> Problem description
Please retype the records below exactly, from the first line through the line containing "catches it. That", and leave out any pictures.

> Source material
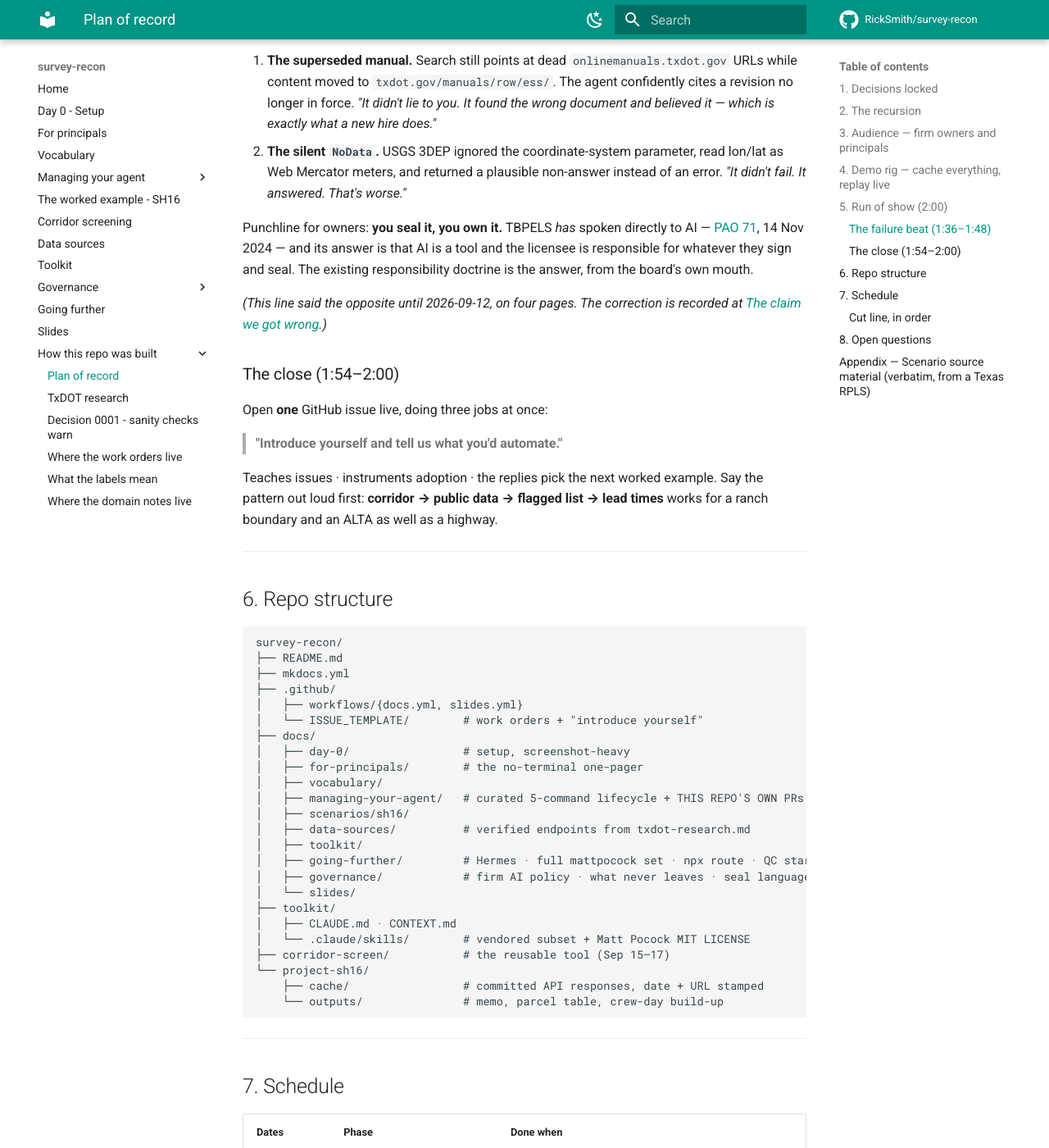
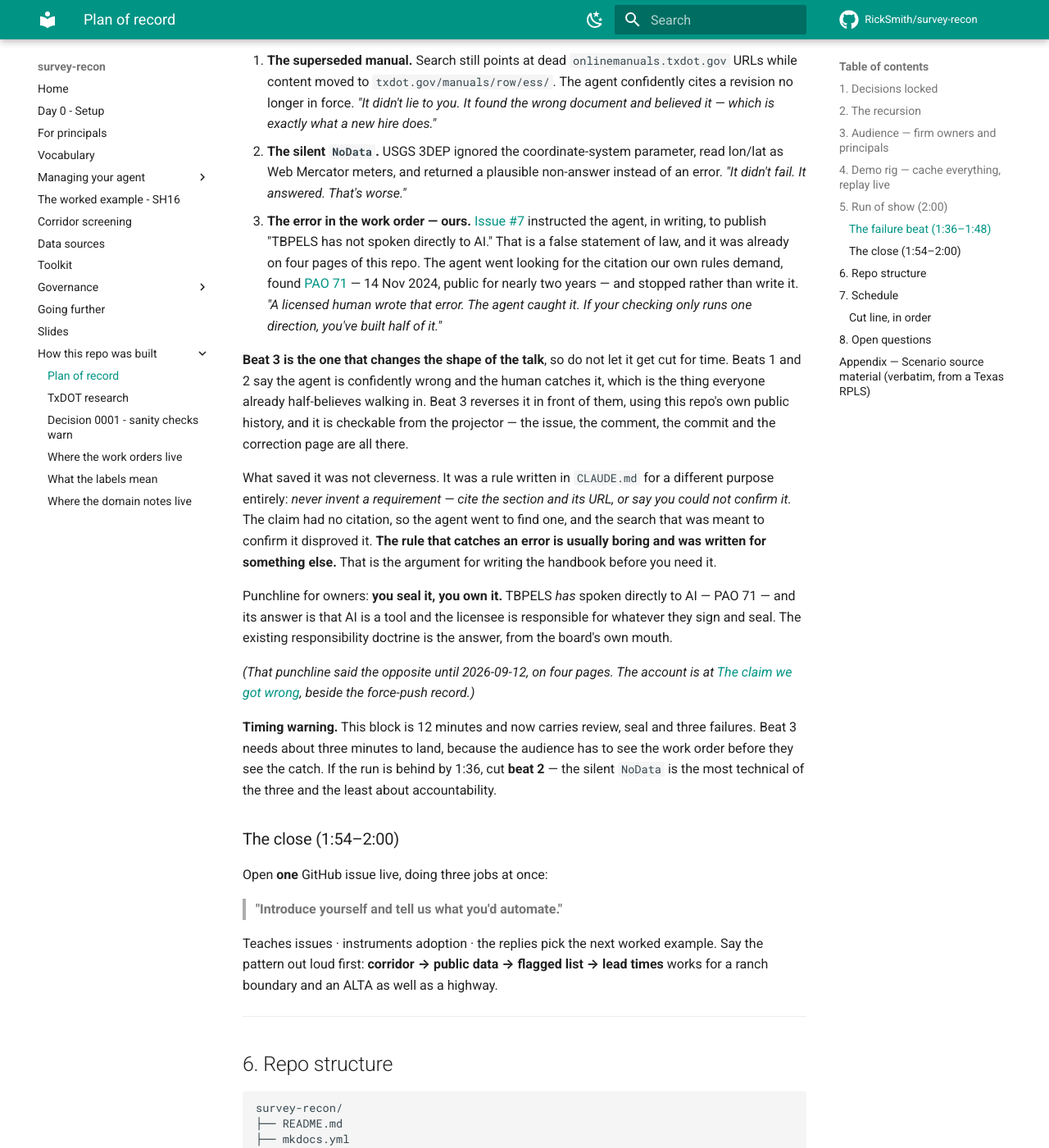
Before and after one commit to RickSmith/survey-recon, an MkDocs documentation site: the page built from docs/plan-of-record.md, in a window 1280 px wide and 1400 px high, scrolled down 3909 px. Shown: the whole window at 82% size. Built offline with MkDocs 1.6.1 and Material for MkDocs 9.7.7, drawn with Linux system fonts in a browser that asks for light colours; comment, search, counter and statistics services are not loaded; some of the changed text lies outside the part shown.

Commit message:
Add the third failure beat, because it reverses the direction
Beats 1 and 2 both say the agent is confidently wrong and the human
catches it. That is the thing the room already half-believes on the way
in, so it confirms rather than teaches.

Beat 3 runs the other way. Issue #7 told the agent in writing to publish
"TBPELS has not spoken directly to AI" - a false statement of law, to a
room of licensed professionals, and it was already on four pages here.
A human wrote that. The agent went looking for the citation our own rules
demand, found PAO 71 instead, and stopped.

It is the strongest of the three for this audience for two reasons.
It is checkable from the projector - the issue, the correction comment,
the commit and the write-up are all public. And it makes the argument for
writing the handbook before you need it, because what caught the error was
a rule written about TxDOT manuals, not about anything like this.

Twelve minutes now carries review, seal and three beats. Rather than
pretend that fits, the section says which beat to cut when the clock is
against you, and why it is beat 2.

Also updated so the repo does not contradict itself: the CONTEXT.md
definition of the failure beat said "the agent being confidently wrong",
which is no longer the whole of it; the Sep 29-Oct 2 milestone; and the
backlog item, which now notes beat 3 is reproduced by reading rather than
by running.

Co-Authored-By: Claude Opus 5 <noreply@anthropic.com>

```diff
--- a/docs/plan-of-record.md
+++ b/docs/plan-of-record.md
@@ -100,7 +100,7 @@ Justified: the TxDOT ROW map server blocks intermittently, USGS elevation timed
 | 0:52–0:57 | 5 | Stretch + questions |
 | 0:57–1:18 | 21 | **Act II — Find the control.** 13 NGS marks (several `MARK NOT FOUND`), 18 TxDOT control points, 27 ROW sheets 1937–1998. |
 | 1:18–1:36 | 18 | **Act III — The estimate package.** Bid memo + flagged parcel table with statutory lead times + crew-day build-up. |
-| 1:36–1:48 | 12 | **Review, seal — and the two failures.** |
+| 1:36–1:48 | 12 | **Review, seal — and the three failures.** |
 | 1:48–1:54 | 6 | **Hermes.** The second ROE letter that sends itself on day 21. |
 | 1:54–2:00 | 6 | **Accountability · Monday morning · the live issue.** |
 
@@ -109,10 +109,17 @@ Placed **after** an hour of the agent succeeding — that's when it lands.
 
 1. **The superseded manual.** Search still points at dead `onlinemanuals.txdot.gov` URLs while content moved to `txdot.gov/manuals/row/ess/`. The agent confidently cites a revision no longer in force. *"It didn't lie to you. It found the wrong document and believed it — which is exactly what a new hire does."*
 2. **The silent `NoData`.** USGS 3DEP ignored the coordinate-system parameter, read lon/lat as Web Mercator meters, and returned a plausible non-answer instead of an error. *"It didn't fail. It answered. That's worse."*
+3. **The error in the work order — ours.** [Issue #7](https://github.com/RickSmith/survey-recon/issues/7) instructed the agent, in writing, to publish "TBPELS has not spoken directly to AI." That is a false statement of law, and it was already on four pages of this repo. The agent went looking for the citation our own rules demand, found [PAO 71](https://pels.texas.gov/nm/2024/pao-71-response.pdf) — 14 Nov 2024, public for nearly two years — and stopped rather than write it. *"A licensed human wrote that error. The agent caught it. If your checking only runs one direction, you've built half of it."*
 
-Punchline for owners: **you seal it, you own it.** TBPELS *has* spoken directly to AI — [PAO 71](https://pels.texas.gov/nm/2024/pao-71-response.pdf), 14 Nov 2024 — and its answer is that AI is a tool and the licensee is responsible for whatever they sign and seal. The existing responsibility doctrine is the answer, from the board's own mouth.
+**Beat 3 is the one that changes the shape of the talk**, so do not let it get cut for time. Beats 1 and 2 say the agent is confidently wrong and the human catches it, which is the thing everyone already half-believes walking in. Beat 3 reverses it in front of them, using this repo's own public history, and it is checkable from the projector — the issue, the comment, the commit and the correction page are all there.
 
-*(This line said the opposite until 2026-09-12, on four pages. The correction is recorded at [The claim we got wrong](managing-your-agent/the-claim-we-got-wrong.md).)*
+What saved it was not cleverness. It was a rule written in `CLAUDE.md` for a different purpose entirely: *never invent a requirement — cite the section and its URL, or say you could not confirm it.* The claim had no citation, so the agent went to find one, and the search that was meant to confirm it disproved it. **The rule that catches an error is usually boring and was written for something else.** That is the argument for writing the handbook before you need it.
+
+Punchline for owners: **you seal it, you own it.** TBPELS *has* spoken directly to AI — PAO 71 — and its answer is that AI is a tool and the licensee is responsible for whatever they sign and seal. The existing responsibility doctrine is the answer, from the board's own mouth.
+
+*(That punchline said the opposite until 2026-09-12, on four pages. The account is at [The claim we got wrong](managing-your-agent/the-claim-we-got-wrong.md), beside the force-push record.)*
+
+**Timing warning.** This block is 12 minutes and now carries review, seal and three failures. Beat 3 needs about three minutes to land, because the audience has to see the work order before they see the catch. If the run is behind by 1:36, cut **beat 2** — the silent `NoData` is the most technical of the three and the least about accountability.
 
 ### The close (1:54–2:00)
 Open **one** GitHub issue live, doing three jobs at once:
@@ -161,7 +168,7 @@ survey-recon/
 | **Sep 15–17** | Corridor-screening tool | Buffer an alignment → hit the verified services → flagged parcel list with lead times |
 | **Sep 18–23** | Acts I–III + cache | Full SH16 run; cache captured and committed; outputs built |
 | **Sep 24–28** | Toolkit · Day 0 · for-principals · governance | Take-home kit complete |
-| **Sep 29–Oct 2** | Slides · Hermes · failure beat | Deck drafted; ROE-letter demo working; both failures scripted and reproducible |
+| **Sep 29–Oct 2** | Slides · Hermes · failure beat | Deck drafted; ROE-letter demo working; all three failures scripted and reproducible |
 | **Oct 3–5** | **Dry run** | Full 2 hours in front of Seneca + CBI staff. Cut against the clock. |
 | **Oct 6–7** | Freeze | Tag teaching-moment PRs, freeze repo, print handout with QR |
 | **Oct 8** | Deliver | |
```
Also changed, not shown: CONTEXT.md (+1 -1 lines), issues/BACKLOG.md (+2 -2 lines).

> Solution
Before and after one commit to RickSmith/survey-recon, an MkDocs documentation site: the page built from docs/plan-of-record.md, in a window 1280 px wide and 1400 px high, scrolled down 3909 px. Shown: the whole window at 82% size. Built offline with MkDocs 1.6.1 and Material for MkDocs 9.7.7, drawn with Linux system fonts in a browser that asks for light colours; comment, search, counter and statistics services are not loaded; some of the changed text lies outside the part shown.

Commit message:
Add the third failure beat, because it reverses the direction
Beats 1 and 2 both say the agent is confidently wrong and the human
catches it. That is the thing the room already half-believes on the way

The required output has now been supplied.